▶ _Dataset_:
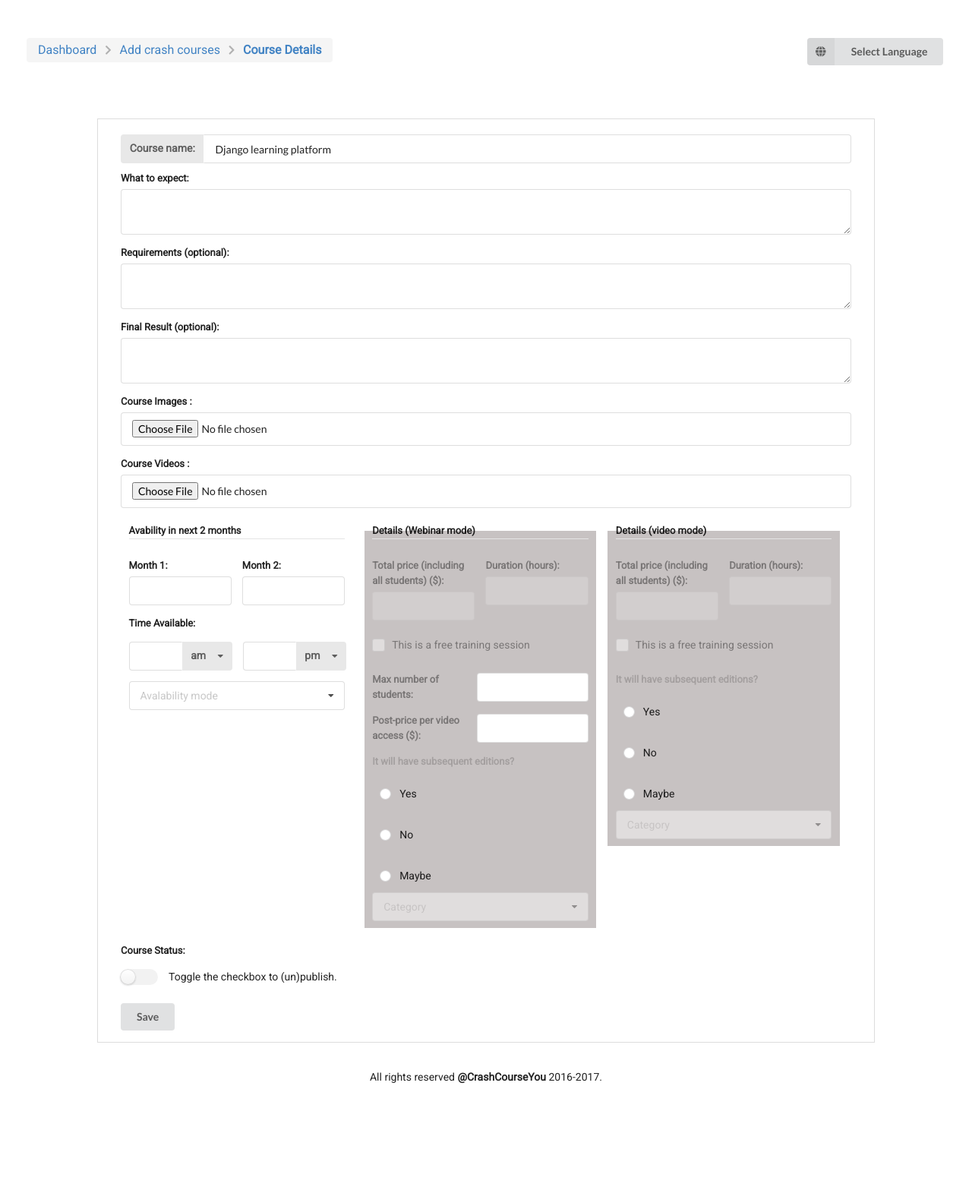
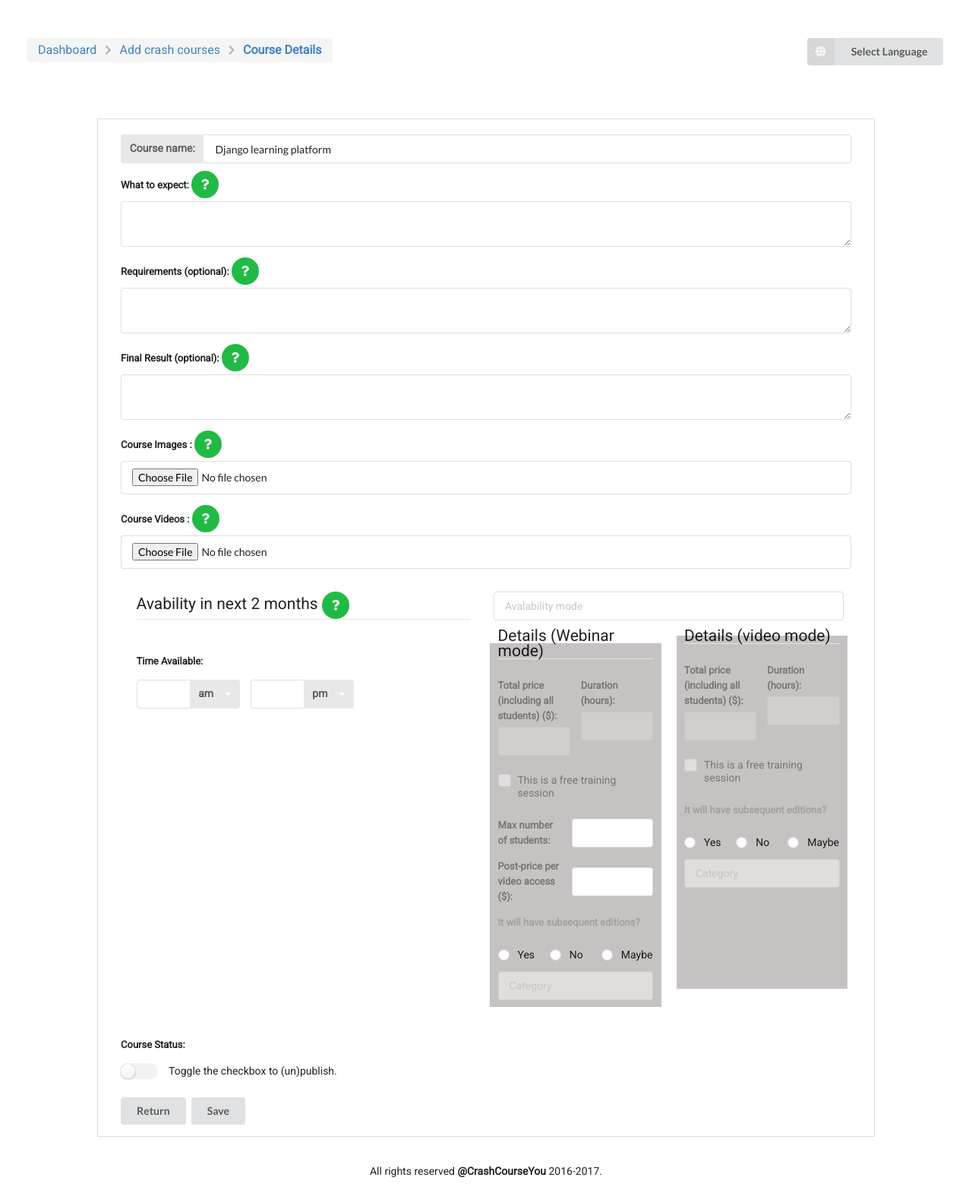
Before and after one commit to MontaGhanmy/ccy-django, a Django app: page /createcourse/8/ in a window 1280 px wide. Shown: the whole page at 76% size. Before the commit the page ends 1427 px from the top, so only its background shows below. Run offline with Django 3.2, Linux system fonts and the light colour scheme; data comes from the database, SQL or seed files in the repository; both versions use the stored data as it was after the commit; data that the repository does not hold is empty; some libraries are stand-ins or nearby versions.

Commit message:
Added design related fixes

```diff
--- a/createcourse/static/createcourse/addcourse.css
+++ b/createcourse/static/createcourse/addcourse.css
@@ -32,7 +32,7 @@
 }
 .msg {
 	text-align: center;
-	font-size: 24px;
+	font-size: 18px;
 	font-weight: 700;
 	color: red;
 	padding: 15px;
@@ -52,3 +52,6 @@
 	text-align: center;
 	padding: 15px;
 }
+.ui.modal {
+	height: 140px !important;
+}
--- a/createcourse/static/createcourse/coursedetails.css
+++ b/createcourse/static/createcourse/coursedetails.css
@@ -6,6 +6,9 @@
 }
 ul {
 	list-style: none;
+}
+i {
+	color: #fff;
 }
 .header {
 	padding: 50px;
@@ -46,15 +49,21 @@
 .rowdetails {
 	margin: 20px 0px;
 }
-.rowdetails .col-md-4 {
-	padding-left: 0px;
-	min-height: 392px;
+.rowdetails .col-md-6 {
+	padding: 10px;
+}
+fieldset .row, fieldset .col-md-4 {
+	padding: 0px;
+	margin: 0px;
 }
 fieldset {
-	min-height: 392px;
+	min-height: 475px;
 }
 fieldset[disabled="disabled"] {
 	background-color: #c7c2c2;
+}
+#datesav {
+	min-height: 525px;
 }
 .rowdetails .col-md-4 legend {
 	color: rgba(0,0,0,.87);
@@ -71,6 +80,9 @@
 	margin-left: 10px !important;
 	width: 20% !important;
 }
+.datepicker {
+	font-size: 12px;
+}
 /** Footer **/
 .footer {
 	text-align: center;
--- a/createcourse/templates/createcourse/coursedetails.html
+++ b/createcourse/templates/createcourse/coursedetails.html
@@ -71,22 +71,27 @@
 									<input type="text" name="cname" value="{{ course.course_name }}">
 								</div>
 								<div class="field">
-									<label>What to expect:
-									</button></label>
+									<label>What to expect:  <p class="ui green circular icon button">
+  <i class="help icon" data-title="I'm confused" data-content="This is a help message for the user."></i></p>
+									</label>
 									<textarea name="cexpectdesc" rows="2">{% if course.course_expect_desc %}{{ course.course_expect_desc }}{% endif %}</textarea>
 								</div>
 								<div class="field">
-									<label>Requirements (optional):
-									</button></label>
+									<label>Requirements (optional): <p class="ui green circular icon button">
+  <i class="help icon" data-title="I'm confused" data-content="This is a help message for the user."></i></p>
+									</label>
 									<textarea name="creqdesc" rows="2">{% if course.course_req_desc %}{{ course.course_req_desc }}{% endif %}</textarea>
 								</div>
 								<div class="field">
-									<label>Final Result (optional):
-									</button></label>
+									<label>Final Result (optional): <p class="ui green circular icon button">
+  <i class="help icon" data-title="I'm confused" data-content="This is a help message for the user."></i></p>
+									</label>
 									<textarea name="cresultdesc" rows="2">{% if course.course_result_desc  %}{{ course.course_result_desc }}{% endif %}</textarea>
 								</div>
 								<div class="field">
-									<label>Course Images : </label>
+									<label>Course Images : <p class="ui green circular icon button">
+  <i class="help icon" data-title="I'm confused" data-content="This is a help message for the user."></i></p>
+  </label>
 									{% if images %}
 									<div class="ui tiny images">
 										{% for image in images %}
@@ -97,7 +102,9 @@
 									<input type="file" name="courseimage" accept="image/*" onchange="window.setTimeout(function() { document.getElementById('imageform').submit(); }, 200);">
 								</div>
 								<div class="field">
-									<label>Course Videos : </label>
+									<label>Course Videos : <p class="ui green circular icon button">
+  <i class="help icon" data-title="I'm confused" data-content="This is a help message for the user."></i></p>
+									</label>
 									{% if videos %}
 										{% for video in videos %}
 											<video width="320" height="240" controls>
@@ -110,18 +117,17 @@
 									<input type="file" name="coursevideo" accept="video/*" onchange="window.setTimeout(function() { document.getElementById('imageform').submit(); }, 200);">
 								</div>
 								<div class="row rowdetails">
-									<div class="col-md-4">
-										<fieldset>
-											<legend>Avability in next 2 months</legend>
-											<div class="two fields">
-												<div class="field">
-													<label>Month 1: </label>
-													<input type="text" name="avabilitysd" class="datepicker" value="{% if course.avability_start_date %}{{ course.avability_start_date }}{% endif %}">
-												</div>
-												<div class="field">
-													<label>Month 2: </label>
-													<input type="text" name="avabilityed" class="datepicker" value="{% if course.avability_end_date %}{{ course.avability_end_date }}{% endif %}">
-												</div>
+									<div class="col-md-6">
+										<fieldset id="datesav">
+											<legend>Avability in next 2 months <p class="ui green circular icon button">
+  <i class="help icon" data-title="I'm confused" data-content="This is a help message for the user."></i></p>
+  											</legend>
+
+											<input type="hidden" name="avabilitysd" class="datepicker" value="{% if course.avability_start_date %}{{ course.avability_start_date }}{% endif %}">
+											<input type="hidden" name="avabilityed" class="datepicker" value="{% if course.avability_end_date %}{{ course.avability_end_date }}{% endif %}">
+											<div class="row">
+												<div class="col-md-6 datepicker"></div>
+												<div class="col-md-6 datepicker"></div>
 											</div>
 											<div class="field">
 												<label>Time Available:</label>
@@ -157,6 +163,11 @@
 													</div>
 												</div>
 											</div>
+										</fieldset>
+									</div>
+									<div class="col-md-6">
+									<div class="row">
+										<div class="col-md-12">
 											<div class="field">
 												<select class="ui dropdown" id="avmodeselect">
 													<option value="">Avalability mode</option>
@@ -164,9 +175,10 @@
 													<option value="videomode">Video mode</option>
 												</select>
 											</div>
-										</fieldset>
 										</div>
-									<div class="col-md-4">
+									</div>
+										<div class="row">
+										<div class="col-md-6">
 											<fieldset class="fieldmode webinarmode">
 												<legend>Details  (Webinar mode)</legend>
 												<div class="two fields">
@@ -196,20 +208,20 @@
 												<div class="field">
 													<label>It will have subsequent editions?</label>
 												</div>
-											<div class="inline-fields">
-												<div class="field fieldleft">
+												<div class="row">
+													<div class="col-md-4">
 														<div class="ui radio checkbox">
 															<input type="radio" name="subsquent" tabindex="0" class="hidden" value="Yes" {% if course.webinar_subsequent_ed == "Yes" %}checked="checked"{% endif %}>
 															<label>Yes</label>
 														</div>
 													</div>
-												<div class="field fieldleft">
+													<div class="col-md-4">
 														<div class="ui radio checkbox">
 															<input type="radio" name="subsquent" tabindex="0" class="hidden" value="No" {% if course.webinar_subsequent_ed == "No" %}checked="checked"{% endif %}>
 															<label>No</label>
 														</div>
 													</div>
-												<div class="field fieldleft">
+													<div class="col-md-4">
 														<div class="ui radio checkbox">
 															<input type="radio" name="subsquent" tabindex="0" class="hidden" value="Maybe" {% if course.webinar_subsequent_ed == "Maybe" %}checked="checked"{% endif %}>
 															<label>Maybe</label>
@@ -234,7 +246,7 @@
 												</div>
 											</fieldset>
 										</div>
-									<div class="col-md-4">
+										<div class="col-md-6">
 											<fieldset class="fieldmode videomode">
 												<legend>Details  (video mode)</legend>
 												<div class="two fields">
@@ -257,20 +269,20 @@
 												<div class="field">
 													<label>It will have subsequent editions?</label>
 												</div>
-											<div class="inline-fields">
-												<div class="field fieldleft">
+												<div class="row">
+													<div class="col-md-4">
 														<div class="ui radio checkbox">
 															<input type="radio" name="vsubsquent" tabindex="0" class="hidden" value="Yes" {% if course.video_subsequent_ed == "Yes" %}checked="checked"{% endif %}>
 															<label>Yes</label>
 														</div>
 													</div>
-												<div class="field fieldleft">
+													<div class="col-md-4">
 														<div class="ui radio checkbox">
 															<input type="radio" name="vsubsquent" tabindex="0" class="hidden" value="No" {% if course.video_subsequent_ed == "No" %}checked="checked"{% endif %}>
 															<label>No</label>
 														</div>
 													</div>
-												<div class="field fieldleft">
+													<div class="col-md-4">
 														<div class="ui radio checkbox">
 															<input type="radio" name="vsubsquent" tabindex="0" class="hidden" value="Maybe" {% if course.video_subsequent_ed == "Maybe" %}checked="checked"{% endif %}>
 															<label>Maybe</label>
@@ -296,6 +308,8 @@
 											</fieldset>
 										</div>
 										</div>
+									</div>
+								</div>
 								<input id="cdraft" type="hidden" name="cdraft" value="True">
 								<div class="field">
 									<label>Course Status: </label>
@@ -307,6 +321,7 @@
 									</div>
 								</div>
 								<div class="field">
+									<a class="ui button" href="http://127.0.0.1:8000/createcourse/">Return</a>
 									<button class="ui button" type="submit">Save</button>
 								</div>
 						</form>
@@ -351,6 +366,7 @@
 			$(document).ready(function(){
 				$('.fieldmode').attr('disabled','');
 				$(".fieldmode").children().addClass("disabled");
+				$(".fieldmode").find('input').addClass("disabled");
 				$(".datepicker").multiDatesPicker();
 				$("#avmodeselect").change(function(){
 					$('.fieldmode').attr('disabled','');
@@ -358,13 +374,18 @@
 					if ($(this).val() == "videomode") {
 						$('.videomode').removeAttr('disabled');
 						$(".videomode").children().removeClass("disabled");
+						$(".videomode").find('input').removeClass("disabled");
 					}
 					if ($(this).val() == "webinarmode") {
 						$('.webinarmode').removeAttr('disabled');
 						$(".webinarmode").children().removeClass("disabled");
+						$(".webinarmode").find('input').removeClass("disabled");
 					}
 				});
 			});
+			$('i.help')
+			  .popup()
+			;
 		</script>
 	</body>
 </ht
```
Also changed, not shown: createcourse/templates/createcourse/index.html (+26 -3 lines), db.sqlite3. Lines whose indentation alone changed are shown as unchanged.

▶ _Exercise aim_: Lines holding the word "templates" are the answer; copy each one from the records above.

▶ _Exercise response_:
--- a/createcourse/templates/createcourse/coursedetails.html
+++ b/createcourse/templates/createcourse/coursedetails.html
Also changed, not shown: createcourse/templates/createcourse/index.html (+26 -3 lines), db.sqlite3. Lines whose indentation alone changed are shown as unchanged.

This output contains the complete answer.